Abram and Lot had both prospered so much in Egypt that Abram suggested that they should split up, rather than stay together and witness their herdsmen continue to fight over limited grazing lands. Also there were dangerous peoples living close by to where they were, and so it would have been dangerous for Abram and Lot to be in conflict whilst the Canaanites (descendants of Ham) and Perizzites (possibly meaning, ‘country dwellers’) were about. Lot was given first choice and he went towards the lush valleys beside the cities of Sodom and Gomorrah. What Lot probably did not know until he had moved there, was just how wicked the men of Sodom and Gomorrah were. When we give preference to others over ourselves the Lord often honours our selflessness with rewards that our natural senses are unable to foresee.
As soon as Lot was out of sight the Lord spoke to Abram and told him to take a good look in every direction since all this land would be for him and his descendants. The Lord said that Abram’s descendants, presently just Isaac and an estranged Ishmael, would be like the dust of the earth, way too many to number. (This passage has parallels to Isaiah chapter 6 where Isaiah was in close company with the king Uzziah, and it was not until Uzziah died that the Lord chose to grant Isaiah a deeper revelation of Himself and His call on Isaiah.)
Abram moved south to ancient Hebron (just south of Jerusalem) where he again first built an altar to the Lord.

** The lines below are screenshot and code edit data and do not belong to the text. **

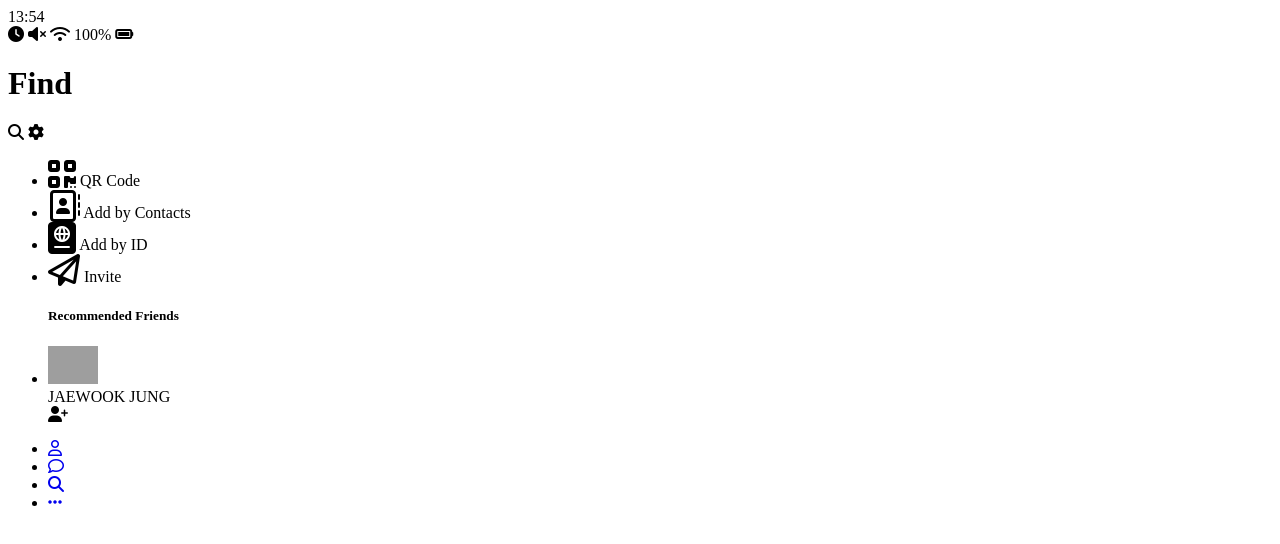
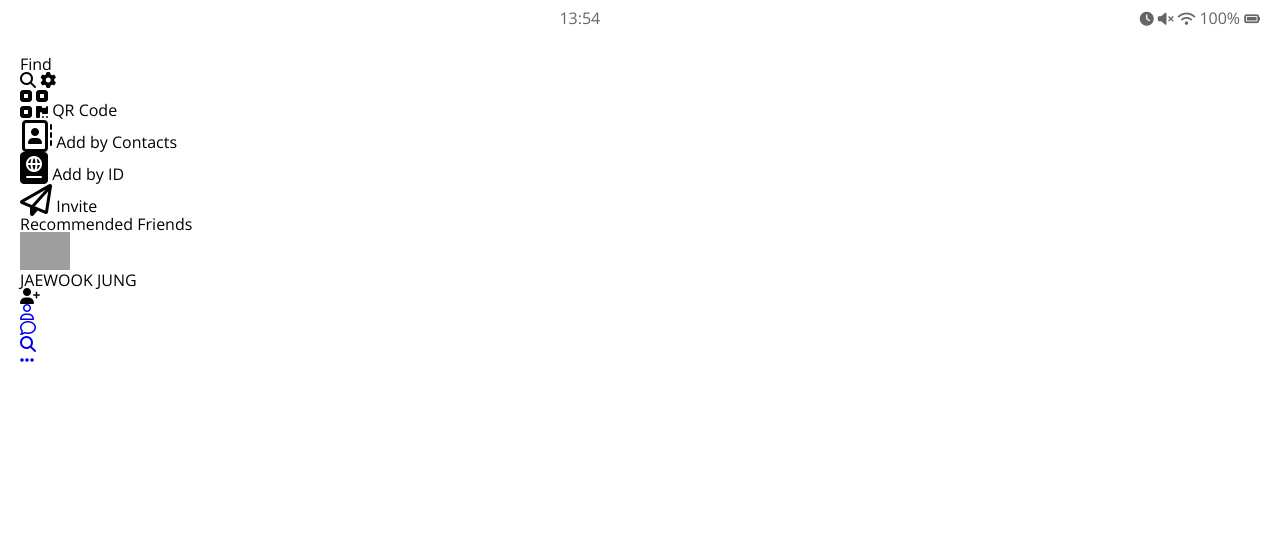
Before and after one commit to stich9208/KakaoTalk-Clone, a plain HTML site: page find.html in a window 1280 px wide. Drawn offline with nearby package versions, Linux system fonts and the light colour scheme; grey boxes are pictures that could not be loaded.

Commit message:
kakao-talk-cone
kakao-clone-day3

```diff
--- /dev/null
+++ b/CSS/reset.css
@@ -0,0 +1,124 @@
+html,
+body,
+div,
+span,
+applet,
+object,
+iframe,
+h1,
+h2,
+h3,
+h4,
+h5,
+h6,
+p,
+blockquote,
+pre,
+a,
+abbr,
+acronym,
+address,
+big,
+cite,
+code,
+del,
+dfn,
+em,
+img,
+ins,
+kbd,
+q,
+s,
+samp,
+small,
+strike,
+strong,
+sub,
+sup,
+tt,
+var,
+b,
+u,
+i,
+center,
+dl,
+dt,
+dd,
+ol,
+ul,
+li,
+fieldset,
+form,
+label,
+legend,
+table,
+caption,
+tbody,
+tfoot,
+thead,
+tr,
+th,
+td,
+article,
+aside,
+canvas,
+details,
+embed,
+figure,
+figcaption,
+footer,
+header,
+hgroup,
+menu,
+nav,
+output,
+ruby,
+section,
+summary,
+time,
+mark,
+audio,
+video {
+  margin: 0;
+  padding: 0;
+  border: 0;
+  font-size: 100%;
+  font: inherit;
+  vertical-align: baseline;
+}
+/* HTML5 display-role reset for older browsers */
+article,
+aside,
+details,
+figcaption,
+figure,
+footer,
+header,
+hgroup,
+menu,
+nav,
+section {
+  display: block;
+}
+body {
+  line-height: 1;
+}
+ol,
+ul {
+  list-style: none;
+}
+blockquote,
+q {
+  quotes: none;
+}
+blockquote:before,
+blockquote:after,
+q:before,
+q:after {
+  content: "";
+  content: none;
+}
+table {
+  border-collapse: collapse;
+  border-spacing: 0;
+}
--- /dev/null
+++ b/CSS/status-bar.css
@@ -0,0 +1,12 @@
+.status-bar {
+  display: flex;
+  justify-content: space-between;
+  margin-bottom: 30px;
+  color: #656565;
+}
+.status-bar i {
+  font-size: 14px;
+}
+.status-bar .status-bar__battery-level{
+    margin-
+}
--- /dev/null
+++ b/CSS/styles.css
@@ -0,0 +1,11 @@
+@import url("https://fonts.googleapis.com/css?family=Open+Sans:400,700&display=swap");
+@import "reset.css";
+@import "status-bar.css";
+
+body {
+  background-color: white;
+  padding: 10px 20px;
+  color: #020202;
+  font-family: "Open Sans", -apple-system, BlinkMacSystemFont, "Segoe UI",
+    Roboto, Oxygen, Ubuntu, Cantarell, "Open Sans", "Helvetica Neue", sans-serif;
+}
--- a/find.html
+++ b/find.html
@@ -8,6 +8,7 @@
       src="https://kit.fontawesome.com/aebf0127a0.js"
       crossorigin="anonymous"
     ></script>
+    <link rel="stylesheet" href="css/styles.css" />
     <title>Find</title>
   </head>
   <body>
```
Also changed, not shown: chat.html (+1 -0 lines), friends.html (+1 -0 lines), index.html (+5 -2 lines), more.html (+1 -0 lines), settings.html (+1 -0 lines).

Lord grant us wisdom to make our worship of You and the pursuit of Your blessing our highest priorities.